January 18, 2019 – Incentivizing Healthy Choices
Anchor lead: Even paying people to make more healthful choices may not work, Elizabeth Tracey reports
Paying people who are at risk to develop diabetes, are overweight or who smoke cigarettes to make lifestyle changes to reduce their health risks didn’t work, a recent study in JAMA Internal Medicine found. Patricia Davidson, dean of the Johns Hopkins School of Nursing, says these choices are difficult to impact, and paying or incentivizing people is just one tool.

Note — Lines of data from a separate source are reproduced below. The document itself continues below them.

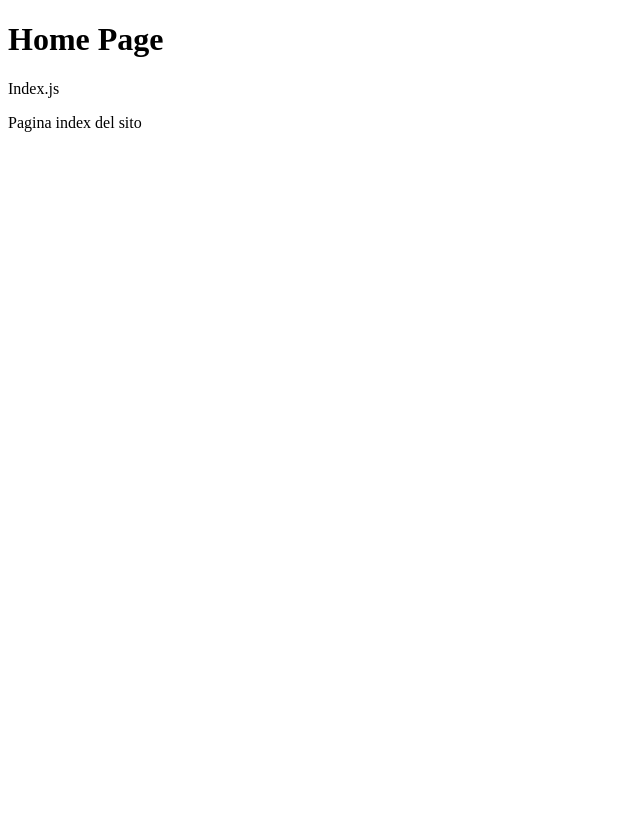
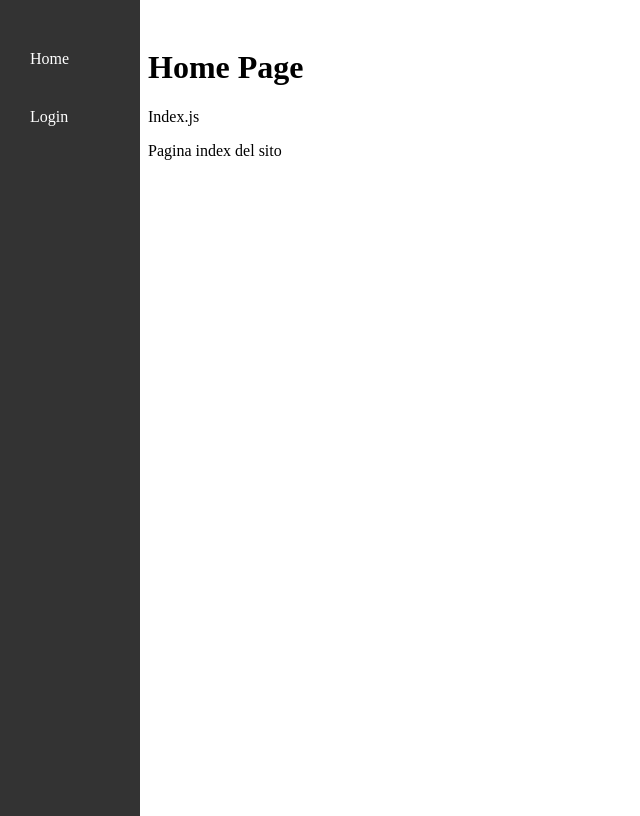
Before and after one commit to orientati/Orientati-Frontend, a Vue app: page / in a window 1280 px wide. Shown: the whole page, without its empty margins (0-640 px from the left). Built offline with nearby package versions, Linux system fonts and the light colour scheme.

Commit message:
Aggiunta navbar fasulla

```diff
--- a/src/App.vue
+++ b/src/App.vue
@@ -1,7 +1,47 @@
-<script setup>
-import { RouterLink, RouterView } from 'vue-router'
+<template>
+  <div id="app" class="app-container">
+    <!-- Contenuto principale -->
+    <div class="main-content">
+      <router-view />
+    </div>
+    <!-- Navbar -->
+    <Navbar />
+  </div>
+</template>
+
+<script>
+import Navbar from './components/Navbar.vue';
+
+export default {
+  components: {
+    Navbar
+  }
+};
 </script>
 
-<template>
-  <RouterView />
-</template>
+<style>
+/* Layout principale con flexbox */
+.app-container {
+  display: flex; /* Imposta flexbox per il layout */
+  min-height: 100vh; /* Altezza minima per coprire tutta la finestra */
+}
+
+/* Contenuto principale */
+.main-content {
+  flex-grow: 1; /* Il contenuto principale si espande */
+  padding: 20px; /* Padding per il contenuto */
+  margin-left: 120px; /* Spazio a sinistra per la navbar su desktop */
+}
+
+/* Stili per mobile */
+@media (max-width: 1023px) {
+  .app-container {
+    flex-direction: column; /* Disposizione verticale su mobile */
+  }
+
+  .main-content {
+    margin-left: 0; /* Rimuovi margine a sinistra per mobile */
+    margin-bottom: 60px; /* Spazio in basso per la navbar */
+  }
+}
+</style>
--- /dev/null
+++ b/src/components/Navbar.vue
@@ -0,0 +1,133 @@
+<template>
+    <nav :class="['navbar', { 'navbar-bottom': isLoginPage }]">
+      <ul>
+        <li><router-link to="/">Home</router-link></li>
+        <!-- Mostra il link Login solo se NON sei già sulla pagina di login -->
+        <li v-if="!isLoginPage"><router-link to="/login">Login</router-link></li>
+      </ul>
+    </nav>
+  </template>
+
+  <script>
+  export default {
+    name: 'Navbar',
+    computed: {
+      isLoginPage() {
+        // Controlla se la rotta corrente è '/login'
+        return this.$route.path === '/login';
+      }
+    }
+  };
+  </script>
+
+  <style scoped>
+  /* Stili di base per la navbar */
+  .navbar {
+    background-color: #333;
+    color: white;
+    padding: 20px;
+  }
+
+  /* Stili per la navbar su desktop */
+  @media (min-width: 1024px) {
+    .navbar {
+      position: fixed; /* Fissa la navbar a sinistra */
+      left: 0;
+      top: 0;
+      height: 100%; /* Altezza 100% per coprire tutta l'altezza della finestra */
+      width: 100px; /* Larghezza fissa per la navbar */
+      display: flex;
+      flex-direction: column; /* Disposizione verticale degli elementi */
+      justify-content: flex-start; /* Allineamento verticale */
+    }
+
+    .navbar ul {
+      list-style: none; /* Rimuove i punti dall'elenco */
+      padding: 0; /* Rimuove il padding */
+      margin: 0; /* Rimuove il margine */
+    }
+
+    .navbar li {
+      margin: 20px 0; /* Margine verticale tra i link */
+    }
+
+    .navbar a {
+      color: white;
+      text-decoration: none;
+      padding: 10px; /* Padding per i link */
+      display: block; /* Rende i link a tutta larghezza */
+    }
+
+    .navbar a:hover {
+      background-color: #555; /* Colore di sfondo al passaggio del mouse */
+    }
+  }
+
+  /* Navbar in basso su dispositivi mobili */
+  @media (max-width: 1023px) {
+    .navbar {
+      position: fixed; /* Fissa la navbar in basso */
+      left: 0;
+      bottom: 0; /* Posizionamento in basso */
+      width: 100%; /* Occupa tutta la larghezza */
+      height: 60px; /* Altezza fissa per la navbar in basso */
+      display: flex;
+      justify-content: space-around; /* Spazio uniforme tra gli elementi */
+      align-items: center; /* Allineamento verticale al centro */
+    }
+
+    .navbar ul {
+      display: flex; /* Disposizione orizzontale per mobile */
+      justify-content: space-around; /* Spazio uniforme tra gli elementi */
+      padding: 0; /* Rimuove il padding */
+      margin: 0; /* Rimuove il margine */
+      list-style: none; /* Rimuove i punti dall'elenco */
+      width: 100%; /* Occupa tutta la larghezza */
+    }
+
+    .navbar li {
+      margin: 0; /* Rimuove il margine */
+    }
+
+    .navbar a {
+      color: white;
+      text-decoration: none;
+      padding: 10px; /* Padding per i link */
+      text-align: center; /* Allinea il testo al centro */
+    }
+
+    .navbar a:hover {
+      background-color: #555; /* Colore di sfondo al passaggio del mouse */
+    }
+  }
+
+  /* Navbar sempre in basso nella pagina di login (sia su desktop che su mobile) */
+  .navbar-bottom {
+    position: fixed; /* Mantiene la navbar fissa */
+    bottom: 0; /* Ancoraggio al fondo della finestra */
+    left: 0;
+    width: 100%;
+    height: 60px; /* Altezza della navbar in basso */
+    display: flex;
+    justify-content: space-around; /* Distribuzione dei link */
+    align-items: center; /* Allineamento verticale */
+    background-color: #333; /* Colore di sfondo per la navbar */
+    z-index: 1000; /* Assicura che la navbar sia sopra altri elementi */
+  }
+
+  .navbar-bottom ul {
+    display: flex;
+    justify-content: space-around;
+    width: 100%;
+  }
+
+  .navbar-bottom li {
+    margin: 0;
+  }
+
+  .navbar-bottom a {
+    color: white;
+    padding: 10px;
+    text-align: center;
+  }
+  </style>
```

Davidson: These are just not physical problems. These are psychological and social problems. Social problems are health problems. I think incentivizing people to lose weight, stop smoking, really fails to address the real reason why people do these things. This is often very driven by biological processes around pleasure seeking that become very socialized. These issues are much more complex than anybody ever thought about. :30

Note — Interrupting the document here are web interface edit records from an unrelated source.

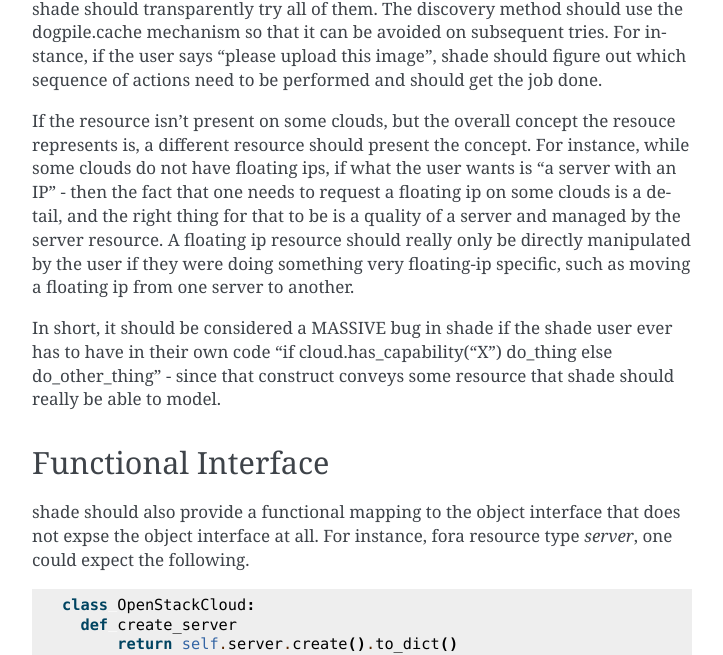
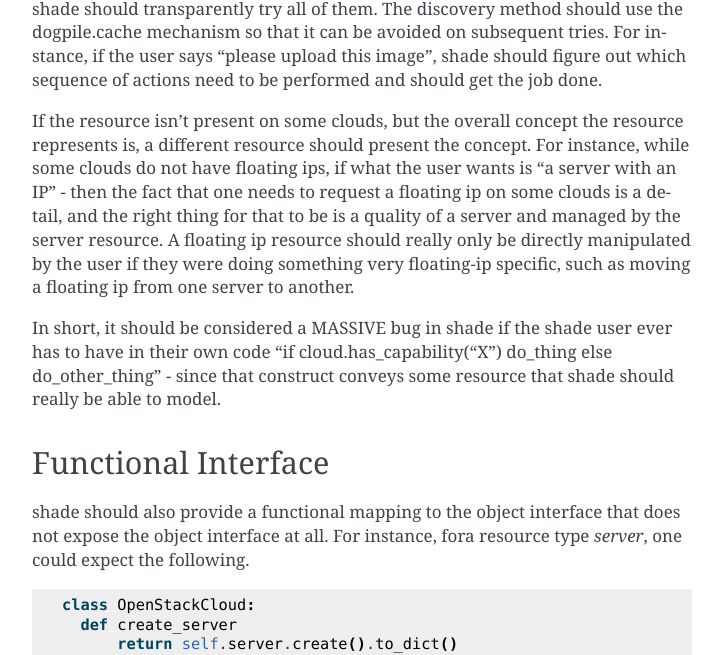
Before and after one commit to openstack/openstacksdk, a Sphinx documentation site: the page built from doc/source/index.rst, in a window 1280 px wide and 900 px high, scrolled down 3948 px. Shown: the part 151-806 px from the top of the window, without its empty margins (388-1111 px from the left). Built offline with Sphinx 7.4.7, drawn with Linux system fonts in a browser that asks for light colours.

Commit message:
Fix two typos and one readablity on shade documentation
resouce => resource
expse   => expose

virtualenvwrapper => virtualenv wrapper

Change-Id: Id4dbcb4852eb2ef5dac4e0379e384c945c93a1ae

```diff
--- a/README.rst
+++ b/README.rst
@@ -188,7 +188,7 @@
 out which sequence of actions need to be performed and should get the job done.
 
 If the resource isn't present on some clouds, but the overall concept the
-resouce represents is, a different resource should present the concept. For
+resource represents is, a different resource should present the concept. For
 instance, while some clouds do not have floating ips, if what the user wants
 is "a server with an IP" - then the fact that one needs to request a floating
 ip on some clouds is a detail, and the right thing for that to be is a quality
@@ -206,7 +206,7 @@
 --------------------
 
 shade should also provide a functional mapping to the object interface that
-does not expse the object interface at all. For instance, fora  resource type
+does not expose the object interface at all. For instance, fora  resource type
 `server`, one could expect the following.
 
 ::
--- a/doc/source/installation.rst
+++ b/doc/source/installation.rst
@@ -6,7 +6,7 @@
 
     $ pip install shade
 
-Or, if you have virtualenvwrapper installed::
+Or, if you have virtualenv wrapper installed::
 
     $ mkvirtualenv shade
     $ pip install shade
```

Davidson thinks incentives plus personalized approaches are most likely to result in success. At Johns Hopkins, I’m Elizabeth Tracey.